About this exercise: Exact copies of all the lines below are wanted, without a single picture.

Change listing data:
┌──

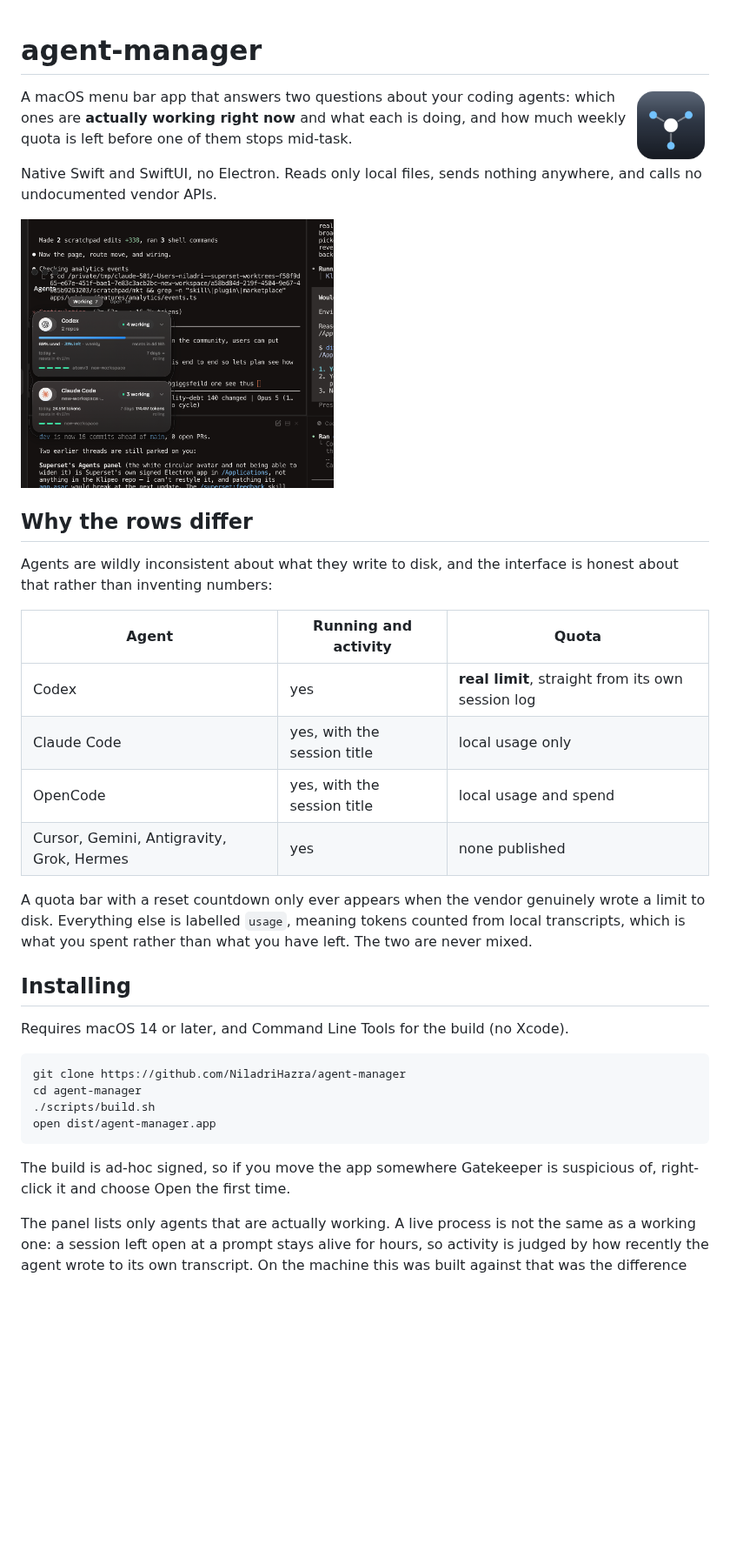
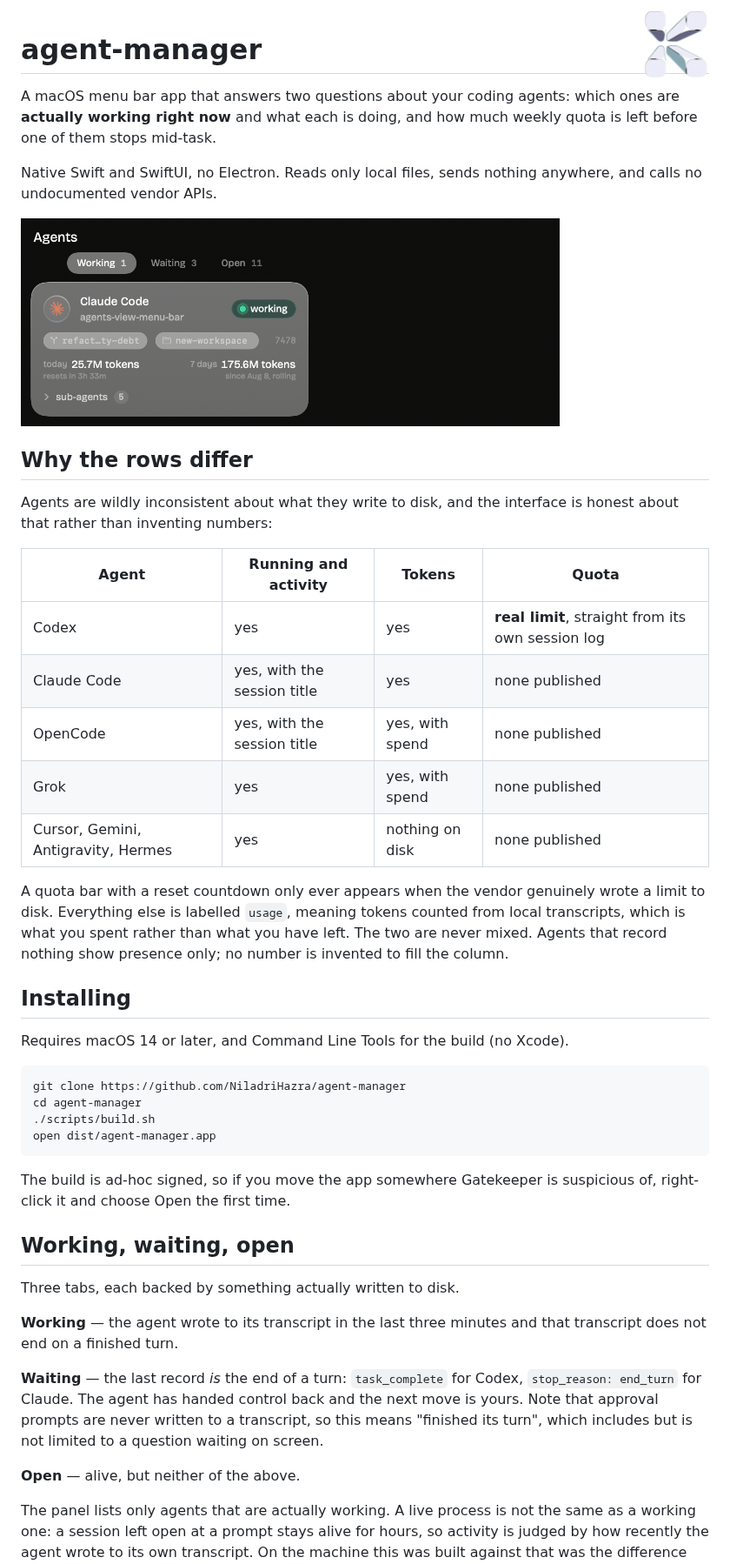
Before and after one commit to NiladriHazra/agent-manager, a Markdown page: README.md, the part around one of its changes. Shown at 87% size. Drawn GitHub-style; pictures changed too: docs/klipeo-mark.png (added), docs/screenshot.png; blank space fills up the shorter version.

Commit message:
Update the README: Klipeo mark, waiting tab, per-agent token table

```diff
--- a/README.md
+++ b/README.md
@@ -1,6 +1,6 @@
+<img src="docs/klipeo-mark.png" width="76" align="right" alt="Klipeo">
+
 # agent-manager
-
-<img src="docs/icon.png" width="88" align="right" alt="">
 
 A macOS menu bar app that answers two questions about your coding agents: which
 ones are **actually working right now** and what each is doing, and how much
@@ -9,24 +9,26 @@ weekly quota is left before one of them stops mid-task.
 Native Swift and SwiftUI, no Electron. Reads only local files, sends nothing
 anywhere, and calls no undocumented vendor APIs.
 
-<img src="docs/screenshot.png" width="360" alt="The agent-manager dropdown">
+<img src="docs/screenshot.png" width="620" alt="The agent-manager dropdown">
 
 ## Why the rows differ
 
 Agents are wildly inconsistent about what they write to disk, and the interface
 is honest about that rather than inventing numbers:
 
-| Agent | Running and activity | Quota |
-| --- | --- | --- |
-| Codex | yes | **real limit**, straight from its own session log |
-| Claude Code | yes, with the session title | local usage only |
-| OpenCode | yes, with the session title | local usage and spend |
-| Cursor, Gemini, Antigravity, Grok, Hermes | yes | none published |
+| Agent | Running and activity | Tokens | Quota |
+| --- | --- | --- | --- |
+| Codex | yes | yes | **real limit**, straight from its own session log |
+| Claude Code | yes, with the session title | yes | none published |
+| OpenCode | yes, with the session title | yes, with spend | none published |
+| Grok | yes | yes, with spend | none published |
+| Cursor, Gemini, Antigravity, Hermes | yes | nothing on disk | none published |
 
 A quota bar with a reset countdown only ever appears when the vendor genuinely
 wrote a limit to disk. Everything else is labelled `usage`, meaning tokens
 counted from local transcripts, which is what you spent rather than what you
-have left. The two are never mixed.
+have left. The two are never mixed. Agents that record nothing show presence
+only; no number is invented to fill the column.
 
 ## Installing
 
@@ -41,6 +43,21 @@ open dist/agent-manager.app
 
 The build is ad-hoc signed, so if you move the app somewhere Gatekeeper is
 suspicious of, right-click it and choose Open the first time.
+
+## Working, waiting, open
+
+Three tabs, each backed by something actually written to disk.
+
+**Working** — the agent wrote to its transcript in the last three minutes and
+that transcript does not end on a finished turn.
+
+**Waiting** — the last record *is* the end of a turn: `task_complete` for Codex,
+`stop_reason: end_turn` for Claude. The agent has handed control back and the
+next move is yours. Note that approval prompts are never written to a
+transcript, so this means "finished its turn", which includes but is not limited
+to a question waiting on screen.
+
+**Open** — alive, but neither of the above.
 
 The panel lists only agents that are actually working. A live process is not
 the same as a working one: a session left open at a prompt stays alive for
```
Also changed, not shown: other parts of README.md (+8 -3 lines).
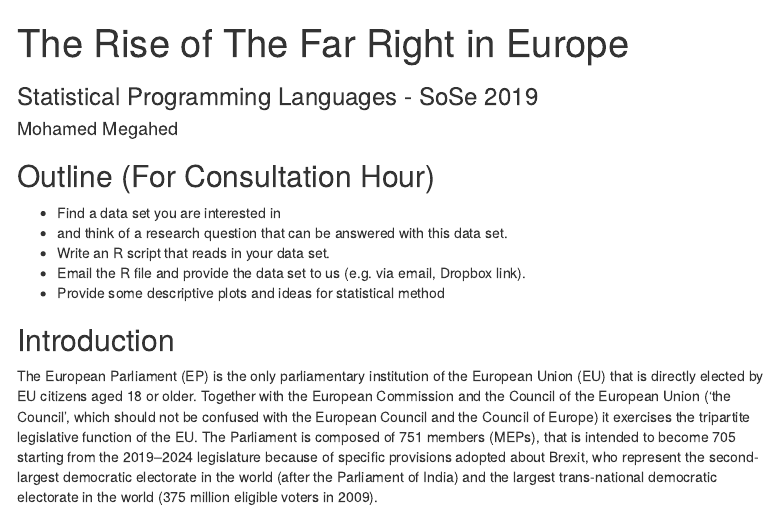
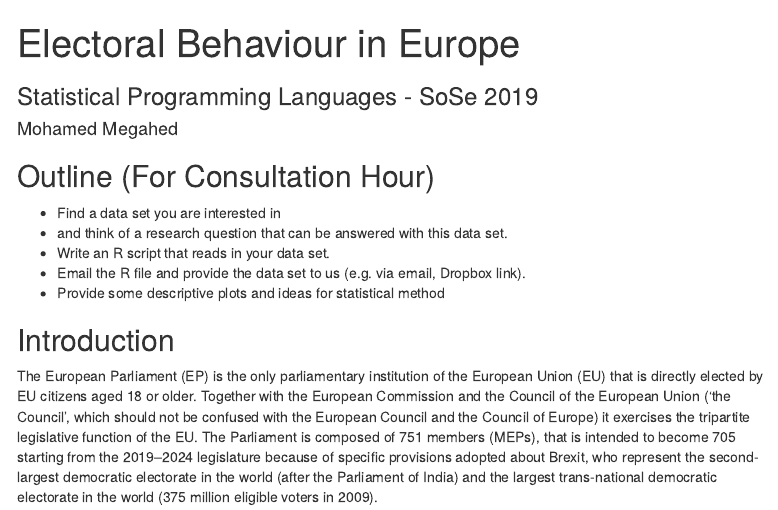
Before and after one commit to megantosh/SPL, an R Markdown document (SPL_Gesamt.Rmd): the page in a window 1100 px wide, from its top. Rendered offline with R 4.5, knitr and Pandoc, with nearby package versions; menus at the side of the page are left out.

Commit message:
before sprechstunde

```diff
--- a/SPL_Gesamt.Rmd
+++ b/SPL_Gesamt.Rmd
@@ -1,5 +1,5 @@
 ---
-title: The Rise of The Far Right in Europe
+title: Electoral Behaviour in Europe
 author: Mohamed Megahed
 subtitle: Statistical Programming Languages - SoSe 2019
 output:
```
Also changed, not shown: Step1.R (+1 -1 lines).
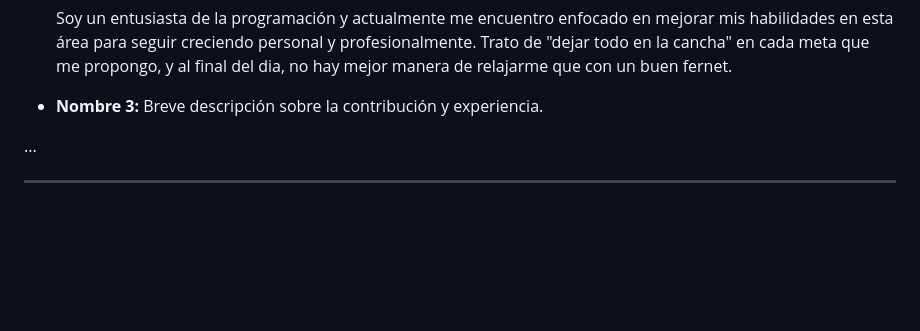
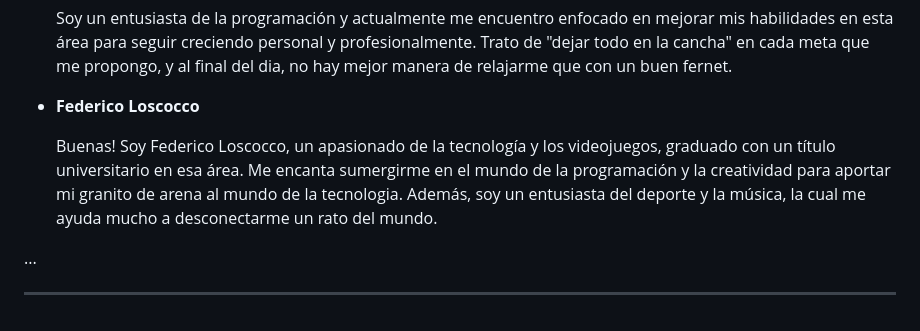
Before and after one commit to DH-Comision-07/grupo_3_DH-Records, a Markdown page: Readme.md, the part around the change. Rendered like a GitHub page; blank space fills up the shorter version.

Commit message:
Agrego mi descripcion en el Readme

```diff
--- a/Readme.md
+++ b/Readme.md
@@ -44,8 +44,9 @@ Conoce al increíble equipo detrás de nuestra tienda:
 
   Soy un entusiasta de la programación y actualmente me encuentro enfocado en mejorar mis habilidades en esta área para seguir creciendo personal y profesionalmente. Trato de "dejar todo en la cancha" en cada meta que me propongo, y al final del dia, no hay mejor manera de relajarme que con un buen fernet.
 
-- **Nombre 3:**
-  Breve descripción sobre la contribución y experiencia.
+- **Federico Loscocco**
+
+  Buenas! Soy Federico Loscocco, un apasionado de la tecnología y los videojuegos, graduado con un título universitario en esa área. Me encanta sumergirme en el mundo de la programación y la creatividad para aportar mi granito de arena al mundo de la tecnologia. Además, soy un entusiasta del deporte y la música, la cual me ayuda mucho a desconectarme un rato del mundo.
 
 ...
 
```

└──

Exercise solution:
Before and after one commit to NiladriHazra/agent-manager, a Markdown page: README.md, the part around one of its changes. Shown at 87% size. Drawn GitHub-style; pictures changed too: docs/klipeo-mark.png (added), docs/screenshot.png; blank space fills up the shorter version.

Commit message:
Update the README: Klipeo mark, waiting tab, per-agent token table

```diff
--- a/README.md
+++ b/README.md
@@ -1,6 +1,6 @@
+<img src="docs/klipeo-mark.png" width="76" align="right" alt="Klipeo">
+
 # agent-manager
-
-<img src="docs/icon.png" width="88" align="right" alt="">
 
 A macOS menu bar app that answers two questions about your coding agents: which
 ones are **actually working right now** and what each is doing, and how much
@@ -9,24 +9,26 @@ weekly quota is left before one of them stops mid-task.
 Native Swift and SwiftUI, no Electron. Reads only local files, sends nothing
 anywhere, and calls no undocumented vendor APIs.
 
-<img src="docs/screenshot.png" width="360" alt="The agent-manager dropdown">
+<img src="docs/screenshot.png" width="620" alt="The agent-manager dropdown">
 
 ## Why the rows differ
 
 Agents are wildly inconsistent about what they write to disk, and the interface
 is honest about that rather than inventing numbers:
 
-| Agent | Running and activity | Quota |
-| --- | --- | --- |
-| Codex | yes | **real limit**, straight from its own session log |
-| Claude Code | yes, with the session title | local usage only |
-| OpenCode | yes, with the session title | local usage and spend |
-| Cursor, Gemini, Antigravity, Grok, Hermes | yes | none published |
+| Agent | Running and activity | Tokens | Quota |
+| --- | --- | --- | --- |
+| Codex | yes | yes | **real limit**, straight from its own session log |
+| Claude Code | yes, with the session title | yes | none published |
+| OpenCode | yes, with the session title | yes, with spend | none published |
+| Grok | yes | yes, with spend | none published |
+| Cursor, Gemini, Antigravity, Hermes | yes | nothing on disk | none published |
 
 A quota bar with a reset countdown only ever appears when the vendor genuinely
 wrote a limit to disk. Everything else is labelled `usage`, meaning tokens
 counted from local transcripts, which is what you spent rather than what you
-have left. The two are never mixed.
+have left. The two are never mixed. Agents that record nothing show presence
+only; no number is invented to fill the column.
 
 ## Installing
 
@@ -41,6 +43,21 @@ open dist/agent-manager.app
 
 The build is ad-hoc signed, so if you move the app somewhere Gatekeeper is
 suspicious of, right-click it and choose Open the first time.
+
+## Working, waiting, open
+
+Three tabs, each backed by something actually written to disk.
+
+**Working** — the agent wrote to its transcript in the last three minutes and
+that transcript does not end on a finished turn.
+
+**Waiting** — the last record *is* the end of a turn: `task_complete` for Codex,
+`stop_reason: end_turn` for Claude. The agent has handed control back and the
+next move is yours. Note that approval prompts are never written to a
+transcript, so this means "finished its turn", which includes but is not limited
+to a question waiting on screen.
+
+**Open** — alive, but neither of the above.
 
 The panel lists only agents that are actually working. A live process is not
 the same as a working one: a session left open at a prompt stays alive for
```
Also changed, not shown: other parts of README.md (+8 -3 lines).
Before and after one commit to megantosh/SPL, an R Markdown document (SPL_Gesamt.Rmd): the page in a window 1100 px wide, from its top. Rendered offline with R 4.5, knitr and Pandoc, with nearby package versions; menus at the side of the page are left out.

Commit message:
before sprechstunde

```diff
--- a/SPL_Gesamt.Rmd
+++ b/SPL_Gesamt.Rmd
@@ -1,5 +1,5 @@
 ---
-title: The Rise of The Far Right in Europe
+title: Electoral Behaviour in Europe
 author: Mohamed Megahed
 subtitle: Statistical Programming Languages - SoSe 2019
 output:
```
Also changed, not shown: Step1.R (+1 -1 lines).
Before and after one commit to DH-Comision-07/grupo_3_DH-Records, a Markdown page: Readme.md, the part around the change. Rendered like a GitHub page; blank space fills up the shorter version.

Commit message:
Agrego mi descripcion en el Readme

```diff
--- a/Readme.md
+++ b/Readme.md
@@ -44,8 +44,9 @@ Conoce al increíble equipo detrás de nuestra tienda:
 
   Soy un entusiasta de la programación y actualmente me encuentro enfocado en mejorar mis habilidades en esta área para seguir creciendo personal y profesionalmente. Trato de "dejar todo en la cancha" en cada meta que me propongo, y al final del dia, no hay mejor manera de relajarme que con un buen fernet.
 
-- **Nombre 3:**
-  Breve descripción sobre la contribución y experiencia.
+- **Federico Loscocco**
+
+  Buenas! Soy Federico Loscocco, un apasionado de la tecnología y los videojuegos, graduado con un título universitario en esa área. Me encanta sumergirme en el mundo de la programación y la creatividad para aportar mi granito de arena al mundo de la tecnologia. Además, soy un entusiasta del deporte y la música, la cual me ayuda mucho a desconectarme un rato del mundo.
 
 ...
 
```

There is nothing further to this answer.